Grounding: The 5-4-3-2-1 Technique 

By: Elizabeth Jeroy – The Gatehouse Placement Student, Community & Justice Services Diploma Program 

Grounding techniques often use the five senses to immediately connect you with the here and now. If you are experiencing overwhelming emotions or triggers, an example of some activities you can try include spending time with a pet, counting backwards from 100, or running your hands underwater. 

The 5-4-3-2-1 Technique 

The 5-4-3-2-1 Technique can be an especially effective grounding activity. It uses all 5 senses to connect with your surroundings. 

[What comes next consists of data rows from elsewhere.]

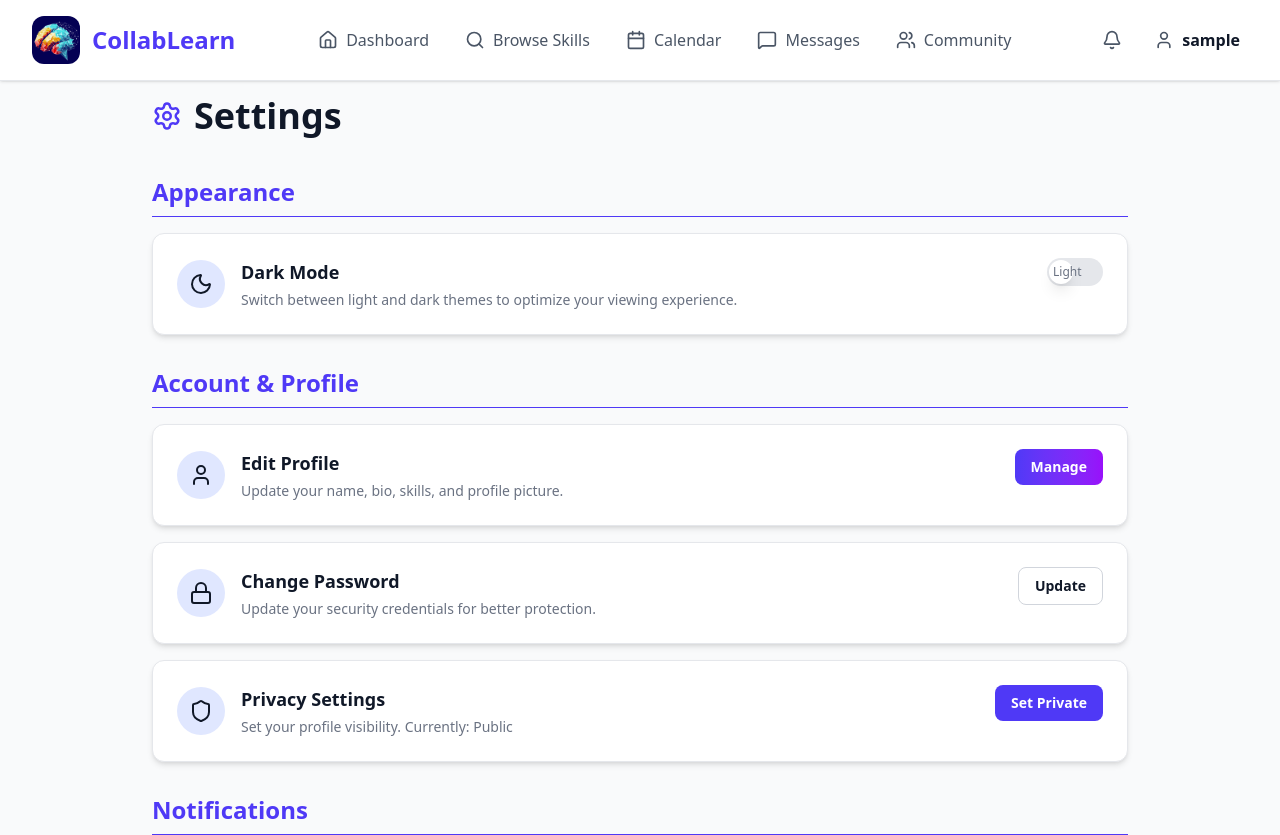
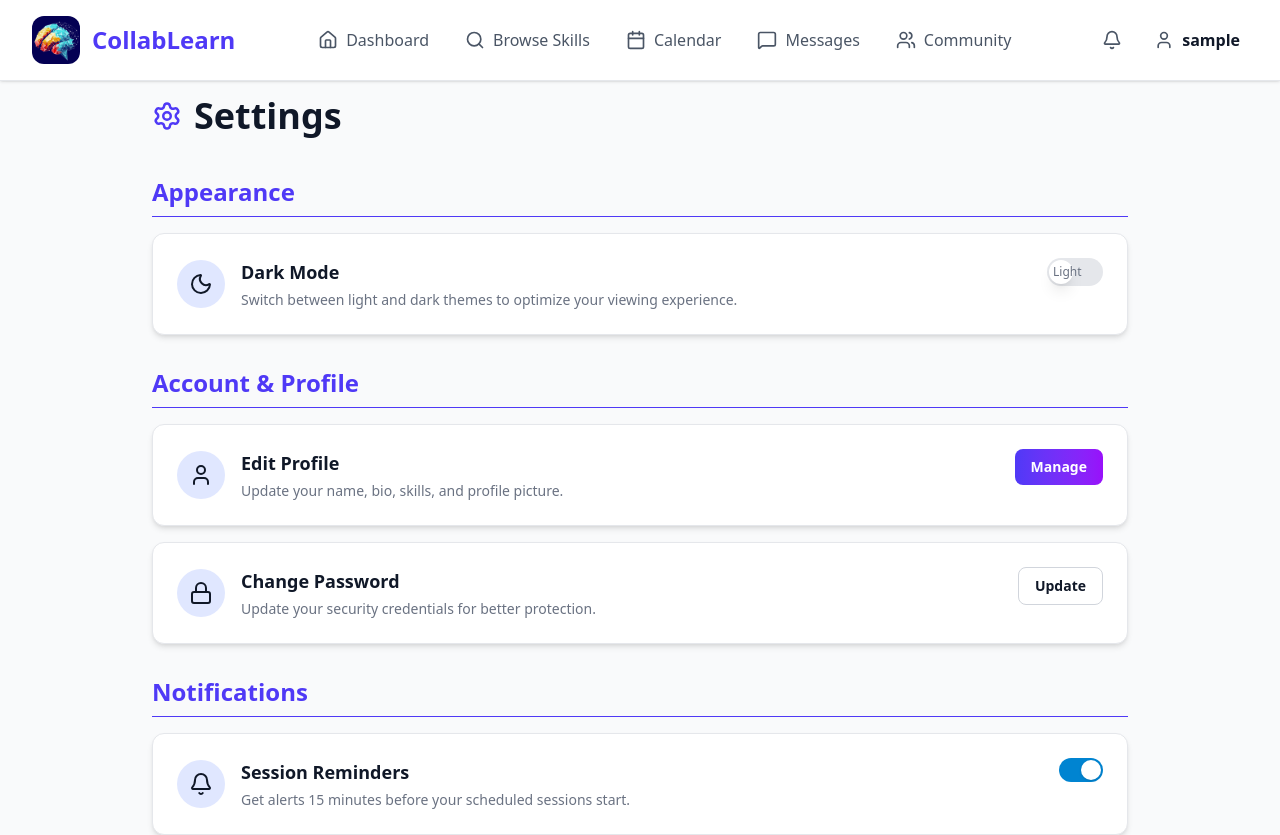
Before and after one commit to S-Nitya/CollabLearn, a React (Vite) app in the folder client/: page /settings in a window 1280 px wide. Shown: the top 835 px of the page. Built offline with nearby package versions, Linux system fonts and the light colour scheme; no server answers; sample sign-in values are in the browser's storage.

Commit message:
privacy settings

```diff
--- a/client/src/components/user/settingsPage.jsx
+++ b/client/src/components/user/settingsPage.jsx
@@ -206,7 +206,7 @@ export default function SettingsPage({ isDarkMode, toggleDarkMode }) {
                                     </button>
                                 }
                             />
-                            <FeatureCard
+                            {/* <FeatureCard
                                 icon={<Shield size={24} />}
                                 title="Privacy Settings"
                                 description={`Set your profile visibility. Currently: ${profilePrivacy ? 'Public' : 'Private'}`}
@@ -220,7 +220,7 @@ export default function SettingsPage({ isDarkMode, toggleDarkMode }) {
                                         {profilePrivacy ? 'Set Private' : 'Set Public'}
                                     </button>
                                 }
-                            />
+                            /> */}
                         </div>
                     </section>
 
```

First, look around and list five things you can see. This could include acknowledging the weather and listing the furniture in the room or any other objects in your vicinity.  

Next, reach out to four things you can touch such as your pet or a soft blanket. 

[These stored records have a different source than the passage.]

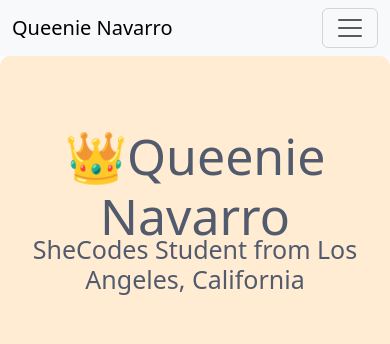
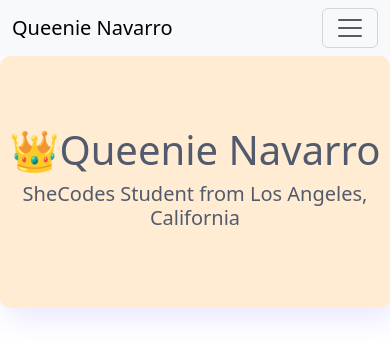
Before and after one commit to qnavarro/shecodes-responsive-homework, a plain HTML site: page index.html in a window 390 px wide. Shown: the top 344 px of the page. Drawn offline with nearby package versions, Linux system fonts and the light colour scheme.

Commit message:
Added CSS Queries

```diff
--- a/css/style.css
+++ b/css/style.css
@@ -105,3 +105,16 @@ a:visited {
 	border: none;
 	color: white !important;
 }
+
+@media (max-width: 600px) {
+	h1 {
+		font-size: 40px;
+	}
+	h2 {
+		font-size: 20px;
+		margin-top: 5px;
+	}
+	.category {
+		display: none;
+	}
+}
```
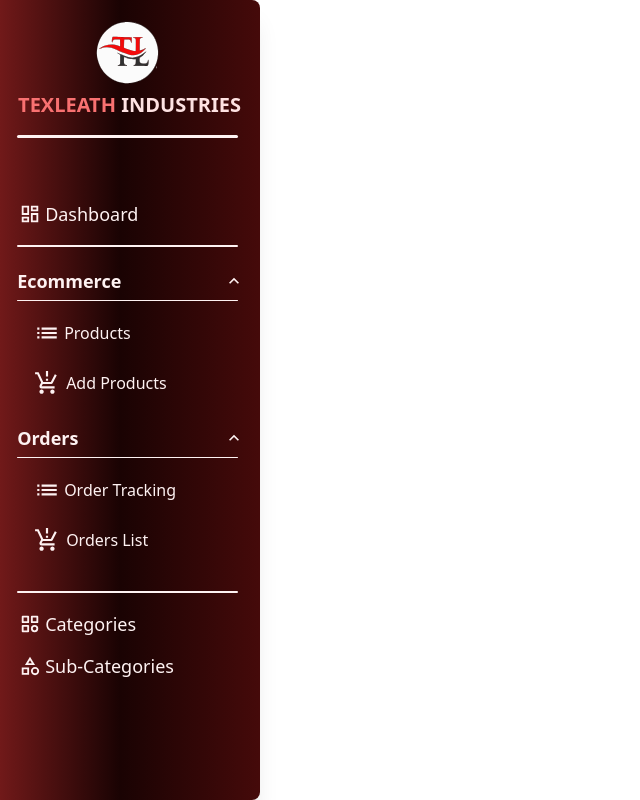
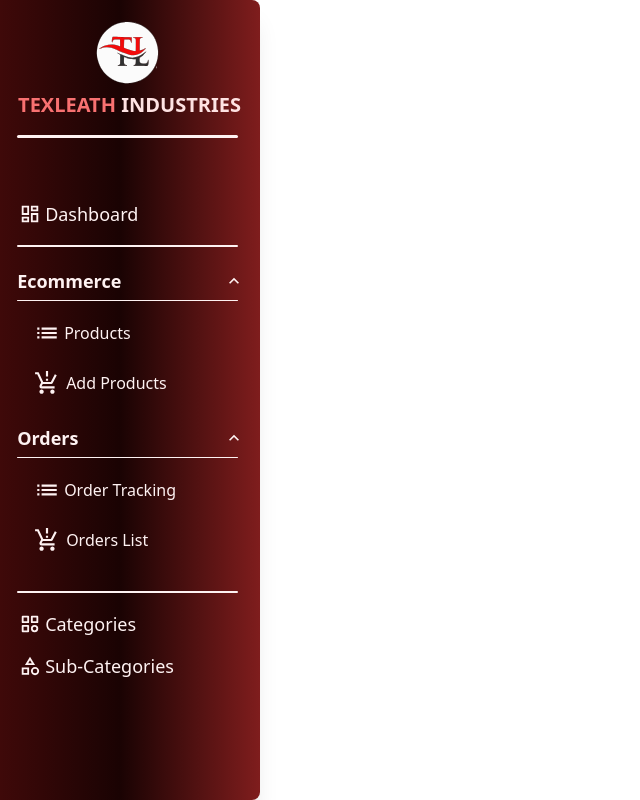
Before and after one commit to BazilSuhail/DiObral-Admin, a React (Create React App) app: page /1/order-details in a window 1280 px wide. Shown: the whole page, without its empty margins (0-640 px from the left). Built offline with nearby package versions, Linux system fonts and the light colour scheme.

Commit message:
Updated Readme with navbar ...

```diff
--- a/package.json
+++ b/package.json
@@ -7,8 +7,10 @@
     "@testing-library/react": "^13.4.0",
     "@testing-library/user-event": "^13.5.0",
     "axios": "^1.7.2",
+    "chart.js": "^4.4.3",
     "framer-motion": "^11.3.21",
     "react": "^18.3.1",
+    "react-chartjs-2": "^5.2.0",
     "react-dom": "^18.3.1",
     "react-icons": "^5.2.1",
     "react-router-dom": "^6.25.1",
--- a/src/Components/Navbar.jsx
+++ b/src/Components/Navbar.jsx
@@ -32,7 +32,7 @@
         <nav className="xsx">
             {/* Navbar for larger screens */}
 
-            <div className=" hidden bg-gradient-to-r from-red-900 via-custom-red to-red-950 fixed xsx:flex pl-[25px] xsx:flex-col xsx:justify-between shadow-xl rounded-lg xsx:items-center ml-[-20px] w-[280px] h-screen  p-[10px]">
+            <div className=" hidden bg-gradient-to-r from-red-950 via-custom-red to-red-900 fixed xsx:flex pl-[25px] xsx:flex-col xsx:justify-between shadow-xl rounded-lg xsx:items-center ml-[-20px] w-[280px] h-screen  p-[10px]">
                 <div className="flex text-red-50 flex-col w-[95%]">
 
                     <div className="pt-[5px] xsx:flex flex-col hidden items-center justify-center pb-[5px] overflow-hidden">
--- a/src/Components/orders/OrderDetails.jsx
+++ b/src/Components/orders/OrderDetails.jsx
@@ -36,6 +36,7 @@
                             <p className="text-red-100 text-lg"><span className='mr-[8px] font-medium text-red-300'>Price:</span> ${item.price.toFixed(2)}</p>
                             <p className="text-red-100 text-lg"><span className='mr-[8px] font-medium text-red-300'>Discounted Price:</span> ${item.discountedPrice.toFixed(2)}</p>
                             <p className="text-red-100 text-lg"><span className='mr-[8px] font-medium text-red-300'>Quantity:</span> {item.quantity}</p>
+                            <p className="text-red-100 text-lg"><span className='mr-[8px] font-medium text-red-300'>Selected:</span> {item.size}</p>
                         </div>
                     ))}
                 </div>
```
Also changed, not shown: 2 other files (tests, documents, lock files or other folders).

The third step is to listen for three things you can hear. Do you have the tv or radio on? Can you hear birds chirping outside?  

Then search for two things you can smell. Maybe you have flowers in your home or a nice meal cooking. 

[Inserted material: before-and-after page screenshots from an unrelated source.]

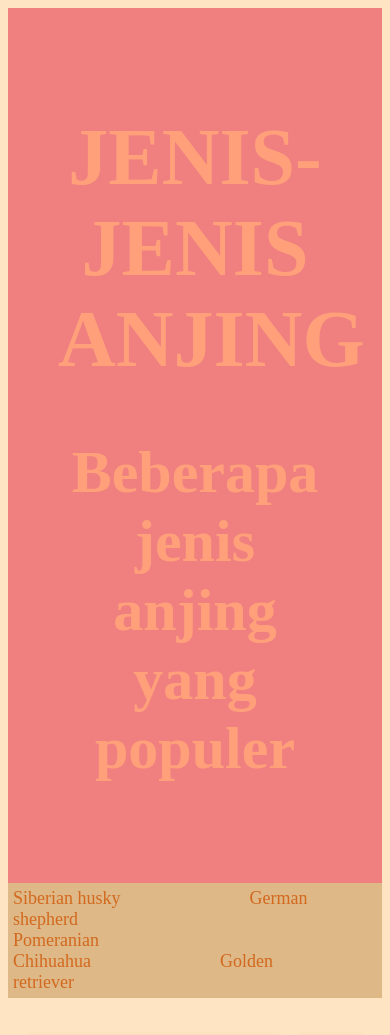
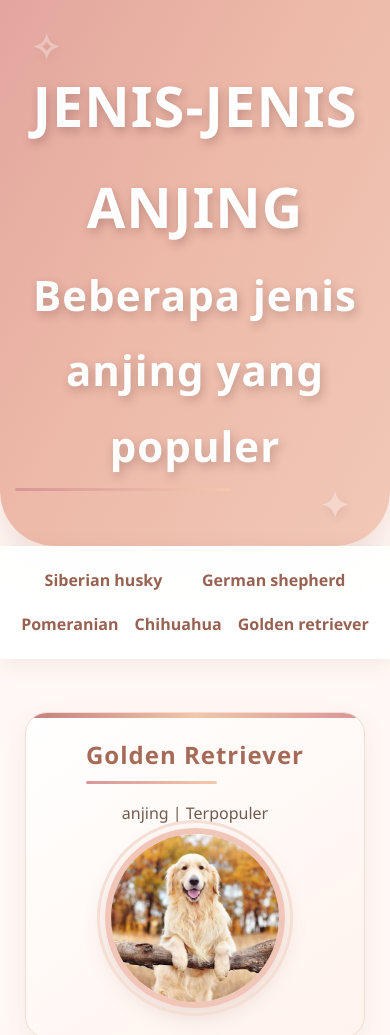
Before and after one commit to afebi664-hub/website-febi, a plain HTML site: page index.html in a window 390 px wide. Shown: the top 1035 px of the page. Drawn offline with Linux system fonts and the light colour scheme.

Commit message:
Add files via upload

```diff
--- a/index.html
+++ b/index.html
@@ -14,7 +14,8 @@
         </div>
 
         <nav>
-            <li><a href="#Siberian husky">Siberian husky</a></li>
+            <ul>
+                <li><a href="#Siberian husky">Siberian husky</a></li>
                 <li><a href="#German shepherd">German shepherd</a></li>
                 <li><a href="#Pomeranian">Pomeranian</a></li>
                 <li><a href="#Chihuahua">Chihuahua</a></li>
@@ -71,7 +72,6 @@
                 <p>Patung Liberty merupakan salah satu monumen paling terkenal di Amerika Serikat yang terletak di Pulau Liberty, New York. Patung ini diberikan oleh Prancis kepada Amerika Serikat sebagai simbol persahabatan kedua negara. Patung Liberty diresmikan pada tanggal 28 Oktober 1886. Monumen ini menggambarkan seorang perempuan yang mengenakan mahkota dengan tujuh sinar. Di tangan kanannya terdapat obor yang melambangkan kebebasan dan pencerahan. Sementara itu, tangan kirinya memegang sebuah lempengan bertuliskan tanggal kemerdekaan Amerika Serikat. Patung ini dirancang oleh pematung Prancis bernama Frédéric Auguste Bartholdi. Tinggi patung dari dasar hingga ujung obor sekitar 93 meter termasuk bagian alasnya. Patung Liberty menjadi simbol kebebasan, demokrasi, dan harapan bagi banyak orang. Hingga saat ini, patung tersebut menjadi salah satu destinasi wisata terkenal di dunia.</p>
             </article>
         </div>
-
     </main>
         <footer class="footer">
             <div class="footer-content">
@@ -83,6 +83,5 @@
                 </ul>
             </div>
         </footer>
-
 </body>
 </html>
--- a/style.css
+++ b/style.css
@@ -1,105 +1,387 @@
-.jumbotron{
-    background-color:lightcoral;
-    font-size:40px;
-    color:lightsalmon;
-    padding:50px;
+/* =================================
+   LUXURY AESTHETIC WEBSITE
+   Dusty Pink - Cream - Mocha
+================================= */
+
+/* GLOBAL */
+* {
+    margin: 0;
+    padding: 0;
+    box-sizing: border-box;
+}
+
+html {
+    scroll-behavior: smooth;
+}
+
+body {
+    background: #fff8f4;
+    color: #59443b;
+    font-family: 'Segoe UI', sans-serif;
+    line-height: 1.8;
+}
+
+/* BACKGROUND */
+::selection {
+    background: #d99598;
+    color: white;
+}
+
+/* JUMBOTRON */
+.jumbotron {
+    position: relative;
+    overflow: hidden;
+    background: linear-gradient(
+        120deg,
+        #a96570,
+        #d58d91,
+        #edb9a8,
+        #f5d4c4
+    );
+    background-size: 300% 300%;
+    animation: gradientMove 10s ease infinite;
+    color: white;
+    padding: 100px 30px;
     text-align: center;
+    font-size: 44px;
+    font-weight: bold;
+    letter-spacing: 4px;
+    text-shadow: 2px 4px 10px rgba(70,30,30,0.25);
+    border-radius: 0 0 55px 55px;
+    box-shadow: 0 10px 30px rgba(180,110,90,0.2);
 }
-nav{
-    background-color:burlywood;
-    padding:5px;
+
+.jumbotron::before {
+    content: "✧";
+    position: absolute;
+    top: 15px;
+    left: 8%;
+    font-size: 75px;
+    opacity: 0.3;
 }
-nav a{
-    font-size: 18px;
-    font-weight: 400px;
+
+.jumbotron::after {
+    content: "✦";
+    position: absolute;
+    bottom: 10px;
+    right: 10%;
+    font-size: 65px;
+    opacity: 0.3;
+}
+
+@keyframes gradientMove {
+    0% { background-position: 0% 50%; }
+    50% { background-position: 100% 50%; }
+    100% { background-position: 0% 50%; }
+}
+
+/* NAVIGATION */
+nav {
+    background: rgba(255,255,255,0.92);
+    padding: 20px;
+    position: sticky;
+    top: 0;
+    z-index: 100;
+    backdrop-filter: blur(15px);
+    box-shadow: 0 5px 20px rgba(120,80,60,0.09);
+}
+
+nav ul {
+    display: flex;
+    justify-content: space-evenly;
+    align-items: center;
+    flex-wrap: wrap;
+    gap: 35px;
+    list-style: none;
+    gap: 15px;
+    padding: 0;
+    margin: 0;
+}
+nav a {
+    color: #986253;
+    font-weight: 700;
     text-decoration: none;
-    color:chocolate;
+    transition: 0.3s ease;
 }
-nav a:hover{
-    font-weight: bold;
+
+nav a::after {
+    content: "";
+    position: absolute;
+    bottom: -7px;
+    left: 0;
+    width: 0;
+    height: 2px;
+    background: #d99598;
+    transition: 0.3s;
 }
-nav li{
-    display:inline;
-    margin-right:125px;
+
+nav a:hover {
+    color: #df858e;
 }
-.card{
-    box-shadow: 0 4px 8px 0 rgba(0 ,0 ,0, 0.8);
-    border-radius: 5px;
-    padding: 20px;
-    margin-top:20px;
+
+nav a:hover::after {
+    width: 100%;
 }
-main{
-    padding: 20px;
+
+/* MAIN */
+main {
+    max-width: 1250px;
+    margin: auto;
+    padding: 35px;
     overflow: auto;
 }
-#content{
+
+#content {
     float: left;
     width: 75%;
-    overflow: 75%;
+    padding-right: 20px;
 }
-.featured-img{
+
+/* CARD */
+.card {
+    position: relative;
+    overflow: hidden;
+    background: white;
+    border-radius: 22px;
+    padding: 30px;
+    margin-top: 28px;
+    border: 1px solid #f2ddd3;
+    box-shadow: 0 8px 25px rgba(120,75,60,0.08);
+    transition: all 0.4s ease;
+}
+
+.card::before {
+    content: "";
+    position: absolute;
+    top: 0;
+    left: 0;
     width: 100%;
-    max-height: 300px;
-    object-fit:contain;
-    object-position: center;
+    height: 5px;
+    background: linear-gradient(
+        90deg,
+        #c47e7e,
+        #f1c6a9,
+        #d99598
+    );
+}
 
+.card:hover {
+    transform: translateY(-9px);
+    box-shadow: 0 18px 35px rgba(150,90,75,0.17);
+    border-color: #e9b9ad;
 }
-.profile{
+
+.card h2,
+.card h3 {
+    color: #a66b58;
+    margin-bottom: 15px;
+}
+
+.card p {
+    color: #70594e;
+}
+
+/* HEADING */
+h1, h2, h3 {
+    letter-spacing: 1px;
+}
+
+h2 {
+    display: inline-block;
+    position: relative;
+}
+
+h2::after {
+    content: "";
+    display: block;
+    width: 60%;
+    height: 3px;
+    margin-top: 5px;
+    background: linear-gradient(90deg, #d99598, #f3c9ad);
+    border-radius: 10px;
+}
+
+/* IMAGE */
+.featured-img {
+    width: 100%;
+    max-height: 380px;
+    object-fit: contain;
+    border-radius: 18px;
+    box-shadow: 0 8px 22px rgba(120,70,60,0.1);
+    transition: 0.4s ease;
+}
+
+.featured-img:hover {
+    transform: scale(1.035);
+    filter: brightness(1.05);
+    box-shadow: 0 12px 28px rgba(160,90,80,0.2);
+}
+
+/* PROFILE */
+.profile {
     text-align: center;
+    background: linear-gradient(145deg, #ffffff, #fff1eb);
 }
-.profile img{
-    width:100%;
-    max-height: 200px;
+
+.profile img {
+    width: 180px;
+    height: 180px;
+    border-radius: 50%;
     object-fit: cover;
-    object-position: center;
+    border: 6px solid #f1c5b7;
+    outline: 3px solid #f5ded3;
+    outline-offset: 5px;
+    box-shadow: 0 8px 22px rgba(150,90,70,0.18);
+    transition: 0.4s;
 }
-body{
-    background-color: bisque;
+
+.profile img:hover {
+    transform: scale(1.08);
+    box-shadow: 0 12px 30px rgba(180,100,90,0.25);
 }
-aside{
+
+/* ASIDE */
+aside {
     float: right;
     width: 25%;
     padding-left: 20px;
 }
-*{
-    box-sizing: border-box;
+
+aside .card {
+    background: linear-gradient(145deg, #fff, #fff3ed);
 }
-footer {
-   color:whitesmoke;
-   padding: 20px;
-   background-color:darkblue;
-   text-align: center;
-   font-weight: bold;
+
+/* FOOTER */
+.footer {
+    clear: both;
+    width: 100%;
+    background: linear-gradient(
+        120deg,
+        #49312f,
+        #79534b,
+        #a87568
+    );
+    color: white;
+    padding: 35px 20px;
+    text-align: center;
+    margin-top: 50px;
+    border-top: 5px solid #edb8a7;
+    position: relative;
+    overflow: hidden;
+}
+
+.footer::before {
+    content: "✧";
+    position: absolute;
+    top: 5px;
+    left: 5%;
+    font-size: 65px;
+    opacity: 0.12;
 }
 
 .footer-content {
-    max-width: 1000px;
+    max-width: 1100px;
     margin: 0 auto;
-    padding: 0 20px;
     display: flex;
     justify-content: space-between;
     align-items: center;
     flex-wrap: wrap;
-    gap: 10px;
-}
-
-.footer-content p {
-    font-size: 0.9rem;
+    gap: 15px;
 }
 
 .footer-links {
     list-style: none;
     display: flex;
-    gap: 15px;
+    gap: 22px;
+    padding: 0;
+    margin: 0;
 }
 
 .footer-links li a {
-    color:whitesmoke;
+    color: #ffe4d8;
     text-decoration: none;
-    font-size: 0.9rem;
-    transition: color 0.3s;
+    transition: 0.3s;
 }
 
 .footer-links li a:hover {
-    color: #3b82f6;
+    color: white;
+    letter-spacing: 1px;
+    text-decoration: underline;
 }
+
+/* SCROLLBAR */
+::-webkit-scrollbar {
+    width: 10px;
+}
+
+::-webkit-scrollbar-track {
+    background: #fff0e9;
+}
+
+::-webkit-scrollbar-thumb {
+    background: linear-gradient(#d99598, #a66b58);
+    border-radius: 20px;
+}
+
+::-webkit-scrollbar-thumb:hover {
+    background: #986253;
+}
+
+/* RESPONSIVE */
+@media screen and (max-width: 768px) {
+
+    #content,
+    aside {
+        width: 100%;
+        float: none;
+        padding: 10px;
+    }
+
+    main {
+        padding: 15px;
+    }
+
+    nav ul {
+        gap: 15px;
+    }
+
+    .jumbotron {
+        font-size: 28px;
+        padding: 55px 15px;
+        letter-spacing: 2px;
+    }
+
+    .jumbotron::before,
+    .jumbotron::after {
+        font-size: 35px;
+    }
+
+    .card {
+        padding: 20px;
+    }
+
+    .card:hover {
+        transform: translateY(-4px);
+    }
+
+    .footer-content {
+        flex-direction: column;
+        text-align: center;
+    }
+
+    .footer-links {
+        justify-content: center;
+        flex-wrap: wrap;
+    }
+}
+
+/* REDUCE ANIMATION */
+@media (prefers-reduced-motion: reduce) {
+    *,
+    *::before,
+    *::after {
+        animation: none !important;
+        transition: none !important;
+        scroll-behavior: auto !important;
+    }
+}
```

Lastly, identify one thing you can taste, such as a coffee or snack you are enjoying. 

Check-In with Yourself 

If you are new to mindfulness or a seasoned professional, it is beneficial to check in with yourself to know if a grounding technique works for you. 

Before beginning a grounding exercise, rate your distress as a number between 1 & 10 

Once you have completed the activity, rate your stress level again. This will help you gauge whether a particular technique is effective for you.